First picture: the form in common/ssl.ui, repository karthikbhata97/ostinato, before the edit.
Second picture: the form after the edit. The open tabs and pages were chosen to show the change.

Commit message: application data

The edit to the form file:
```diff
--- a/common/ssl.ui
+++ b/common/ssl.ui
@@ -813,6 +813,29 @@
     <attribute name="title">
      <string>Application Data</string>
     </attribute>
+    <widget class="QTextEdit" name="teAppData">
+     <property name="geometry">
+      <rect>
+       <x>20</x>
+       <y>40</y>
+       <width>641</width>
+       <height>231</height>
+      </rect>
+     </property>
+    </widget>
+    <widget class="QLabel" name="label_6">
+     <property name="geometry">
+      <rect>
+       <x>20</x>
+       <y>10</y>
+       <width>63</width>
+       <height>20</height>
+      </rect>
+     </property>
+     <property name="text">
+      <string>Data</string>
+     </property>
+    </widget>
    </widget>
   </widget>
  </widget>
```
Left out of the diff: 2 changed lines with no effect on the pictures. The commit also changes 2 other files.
====
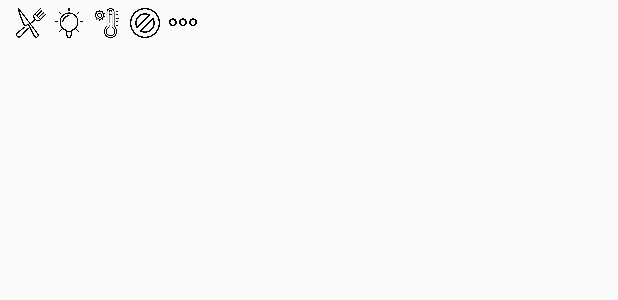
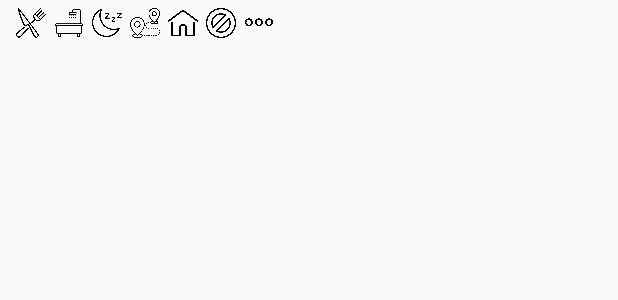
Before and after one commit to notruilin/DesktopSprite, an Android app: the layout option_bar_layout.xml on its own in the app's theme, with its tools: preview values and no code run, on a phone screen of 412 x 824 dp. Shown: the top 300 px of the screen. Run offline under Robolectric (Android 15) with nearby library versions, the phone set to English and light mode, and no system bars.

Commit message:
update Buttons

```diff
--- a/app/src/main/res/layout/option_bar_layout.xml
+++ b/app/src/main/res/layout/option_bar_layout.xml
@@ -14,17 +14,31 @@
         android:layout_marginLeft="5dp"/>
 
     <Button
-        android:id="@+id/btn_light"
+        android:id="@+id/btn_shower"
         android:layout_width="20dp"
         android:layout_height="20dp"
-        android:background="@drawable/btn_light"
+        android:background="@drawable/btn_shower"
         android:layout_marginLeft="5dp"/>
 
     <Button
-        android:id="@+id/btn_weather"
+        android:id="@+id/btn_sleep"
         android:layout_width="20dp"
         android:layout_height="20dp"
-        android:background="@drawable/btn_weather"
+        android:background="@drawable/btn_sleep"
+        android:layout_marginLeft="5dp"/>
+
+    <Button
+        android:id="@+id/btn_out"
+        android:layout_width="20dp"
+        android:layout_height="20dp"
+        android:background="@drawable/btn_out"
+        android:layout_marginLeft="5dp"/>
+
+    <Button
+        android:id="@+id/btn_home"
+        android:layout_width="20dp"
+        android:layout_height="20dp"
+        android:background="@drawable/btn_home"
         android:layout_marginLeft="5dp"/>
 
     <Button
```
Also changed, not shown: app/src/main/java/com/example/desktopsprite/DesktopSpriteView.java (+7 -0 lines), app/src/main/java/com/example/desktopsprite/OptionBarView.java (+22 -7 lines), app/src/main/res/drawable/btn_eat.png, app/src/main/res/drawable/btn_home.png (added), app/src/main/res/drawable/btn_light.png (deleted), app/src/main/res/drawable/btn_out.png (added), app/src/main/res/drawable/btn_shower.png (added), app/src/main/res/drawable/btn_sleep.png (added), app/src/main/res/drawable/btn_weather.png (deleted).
====
WHAT THE EXERCISE ASKS: Work out how many lines of the material above contain "form", then write that number alone.

RESPONSE: 3